__DESCRIPTION OF THE TASK__.
A verbatim copy of all entries is the expected output.

[DATA FOR PROCESSING — start]

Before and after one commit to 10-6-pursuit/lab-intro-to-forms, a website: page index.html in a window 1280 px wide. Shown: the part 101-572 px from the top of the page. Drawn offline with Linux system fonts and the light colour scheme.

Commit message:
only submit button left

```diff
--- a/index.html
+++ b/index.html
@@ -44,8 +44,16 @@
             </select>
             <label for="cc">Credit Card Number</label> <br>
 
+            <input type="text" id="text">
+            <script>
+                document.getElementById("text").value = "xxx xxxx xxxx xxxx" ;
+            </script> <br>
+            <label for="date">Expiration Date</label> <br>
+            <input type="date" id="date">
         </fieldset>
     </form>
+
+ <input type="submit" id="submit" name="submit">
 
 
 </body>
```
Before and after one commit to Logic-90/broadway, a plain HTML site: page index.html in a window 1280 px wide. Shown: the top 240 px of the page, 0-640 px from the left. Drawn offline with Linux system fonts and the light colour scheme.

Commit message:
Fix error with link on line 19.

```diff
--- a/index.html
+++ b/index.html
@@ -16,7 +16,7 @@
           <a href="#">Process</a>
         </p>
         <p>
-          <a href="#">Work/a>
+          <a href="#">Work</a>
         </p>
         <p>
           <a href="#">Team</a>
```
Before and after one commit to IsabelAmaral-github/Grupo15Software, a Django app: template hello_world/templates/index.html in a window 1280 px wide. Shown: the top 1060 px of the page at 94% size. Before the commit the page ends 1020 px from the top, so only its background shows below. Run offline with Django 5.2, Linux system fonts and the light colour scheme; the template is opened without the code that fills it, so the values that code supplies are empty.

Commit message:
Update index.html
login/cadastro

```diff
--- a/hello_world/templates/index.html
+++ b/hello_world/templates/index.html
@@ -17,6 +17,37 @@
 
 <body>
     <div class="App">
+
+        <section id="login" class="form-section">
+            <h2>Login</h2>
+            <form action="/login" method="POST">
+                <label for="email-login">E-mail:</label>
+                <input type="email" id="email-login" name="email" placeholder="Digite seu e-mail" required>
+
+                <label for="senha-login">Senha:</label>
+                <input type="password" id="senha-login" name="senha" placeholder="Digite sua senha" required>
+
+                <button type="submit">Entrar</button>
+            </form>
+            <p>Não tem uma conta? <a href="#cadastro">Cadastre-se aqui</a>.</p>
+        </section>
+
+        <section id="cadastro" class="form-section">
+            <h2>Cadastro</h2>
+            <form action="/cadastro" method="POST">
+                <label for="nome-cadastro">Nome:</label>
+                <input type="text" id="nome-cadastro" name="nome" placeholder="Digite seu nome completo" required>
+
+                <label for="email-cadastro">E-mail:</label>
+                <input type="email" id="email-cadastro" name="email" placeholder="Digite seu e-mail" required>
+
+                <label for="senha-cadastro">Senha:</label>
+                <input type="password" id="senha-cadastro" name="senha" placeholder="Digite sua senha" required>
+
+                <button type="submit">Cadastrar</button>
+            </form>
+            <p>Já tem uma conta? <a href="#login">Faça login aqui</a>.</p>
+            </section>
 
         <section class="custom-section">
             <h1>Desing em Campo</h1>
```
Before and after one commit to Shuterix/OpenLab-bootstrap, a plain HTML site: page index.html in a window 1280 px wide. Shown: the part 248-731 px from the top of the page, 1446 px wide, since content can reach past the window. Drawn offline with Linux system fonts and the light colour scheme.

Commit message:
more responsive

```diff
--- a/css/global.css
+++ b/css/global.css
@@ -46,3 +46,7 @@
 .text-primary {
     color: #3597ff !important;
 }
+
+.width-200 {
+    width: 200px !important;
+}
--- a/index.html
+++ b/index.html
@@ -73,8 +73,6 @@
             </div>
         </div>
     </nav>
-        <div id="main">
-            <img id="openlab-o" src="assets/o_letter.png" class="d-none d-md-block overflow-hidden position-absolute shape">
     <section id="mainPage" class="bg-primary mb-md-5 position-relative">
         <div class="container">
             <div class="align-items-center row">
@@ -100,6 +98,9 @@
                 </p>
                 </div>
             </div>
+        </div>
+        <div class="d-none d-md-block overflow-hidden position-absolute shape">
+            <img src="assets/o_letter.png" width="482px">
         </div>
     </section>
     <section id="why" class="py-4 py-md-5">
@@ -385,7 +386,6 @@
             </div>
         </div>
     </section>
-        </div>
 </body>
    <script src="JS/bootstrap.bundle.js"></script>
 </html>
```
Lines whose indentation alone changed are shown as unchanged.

[DATA FOR PROCESSING — finish]

__OUTPUT FOR THIS EXERCISE__.
Before and after one commit to 10-6-pursuit/lab-intro-to-forms, a website: page index.html in a window 1280 px wide. Shown: the part 101-572 px from the top of the page. Drawn offline with Linux system fonts and the light colour scheme.

Commit message:
only submit button left

```diff
--- a/index.html
+++ b/index.html
@@ -44,8 +44,16 @@
             </select>
             <label for="cc">Credit Card Number</label> <br>
 
+            <input type="text" id="text">
+            <script>
+                document.getElementById("text").value = "xxx xxxx xxxx xxxx" ;
+            </script> <br>
+            <label for="date">Expiration Date</label> <br>
+            <input type="date" id="date">
         </fieldset>
     </form>
+
+ <input type="submit" id="submit" name="submit">
 
 
 </body>
```
Before and after one commit to Logic-90/broadway, a plain HTML site: page index.html in a window 1280 px wide. Shown: the top 240 px of the page, 0-640 px from the left. Drawn offline with Linux system fonts and the light colour scheme.

Commit message:
Fix error with link on line 19.

```diff
--- a/index.html
+++ b/index.html
@@ -16,7 +16,7 @@
           <a href="#">Process</a>
         </p>
         <p>
-          <a href="#">Work/a>
+          <a href="#">Work</a>
         </p>
         <p>
           <a href="#">Team</a>
```
Before and after one commit to IsabelAmaral-github/Grupo15Software, a Django app: template hello_world/templates/index.html in a window 1280 px wide. Shown: the top 1060 px of the page at 94% size. Before the commit the page ends 1020 px from the top, so only its background shows below. Run offline with Django 5.2, Linux system fonts and the light colour scheme; the template is opened without the code that fills it, so the values that code supplies are empty.

Commit message:
Update index.html
login/cadastro

```diff
--- a/hello_world/templates/index.html
+++ b/hello_world/templates/index.html
@@ -17,6 +17,37 @@
 
 <body>
     <div class="App">
+
+        <section id="login" class="form-section">
+            <h2>Login</h2>
+            <form action="/login" method="POST">
+                <label for="email-login">E-mail:</label>
+                <input type="email" id="email-login" name="email" placeholder="Digite seu e-mail" required>
+
+                <label for="senha-login">Senha:</label>
+                <input type="password" id="senha-login" name="senha" placeholder="Digite sua senha" required>
+
+                <button type="submit">Entrar</button>
+            </form>
+            <p>Não tem uma conta? <a href="#cadastro">Cadastre-se aqui</a>.</p>
+        </section>
+
+        <section id="cadastro" class="form-section">
+            <h2>Cadastro</h2>
+            <form action="/cadastro" method="POST">
+                <label for="nome-cadastro">Nome:</label>
+                <input type="text" id="nome-cadastro" name="nome" placeholder="Digite seu nome completo" required>
+
+                <label for="email-cadastro">E-mail:</label>
+                <input type="email" id="email-cadastro" name="email" placeholder="Digite seu e-mail" required>
+
+                <label for="senha-cadastro">Senha:</label>
+                <input type="password" id="senha-cadastro" name="senha" placeholder="Digite sua senha" required>
+
+                <button type="submit">Cadastrar</button>
+            </form>
+            <p>Já tem uma conta? <a href="#login">Faça login aqui</a>.</p>
+            </section>
 
         <section class="custom-section">
             <h1>Desing em Campo</h1>
```
Before and after one commit to Shuterix/OpenLab-bootstrap, a plain HTML site: page index.html in a window 1280 px wide. Shown: the part 248-731 px from the top of the page, 1446 px wide, since content can reach past the window. Drawn offline with Linux system fonts and the light colour scheme.

Commit message:
more responsive

```diff
--- a/css/global.css
+++ b/css/global.css
@@ -46,3 +46,7 @@
 .text-primary {
     color: #3597ff !important;
 }
+
+.width-200 {
+    width: 200px !important;
+}
--- a/index.html
+++ b/index.html
@@ -73,8 +73,6 @@
             </div>
         </div>
     </nav>
-        <div id="main">
-            <img id="openlab-o" src="assets/o_letter.png" class="d-none d-md-block overflow-hidden position-absolute shape">
     <section id="mainPage" class="bg-primary mb-md-5 position-relative">
         <div class="container">
             <div class="align-items-center row">
@@ -100,6 +98,9 @@
                 </p>
                 </div>
             </div>
+        </div>
+        <div class="d-none d-md-block overflow-hidden position-absolute shape">
+            <img src="assets/o_letter.png" width="482px">
         </div>
     </section>
     <section id="why" class="py-4 py-md-5">
@@ -385,7 +386,6 @@
             </div>
         </div>
     </section>
-        </div>
 </body>
    <script src="JS/bootstrap.bundle.js"></script>
 </html>
```
Lines whose indentation alone changed are shown as unchanged.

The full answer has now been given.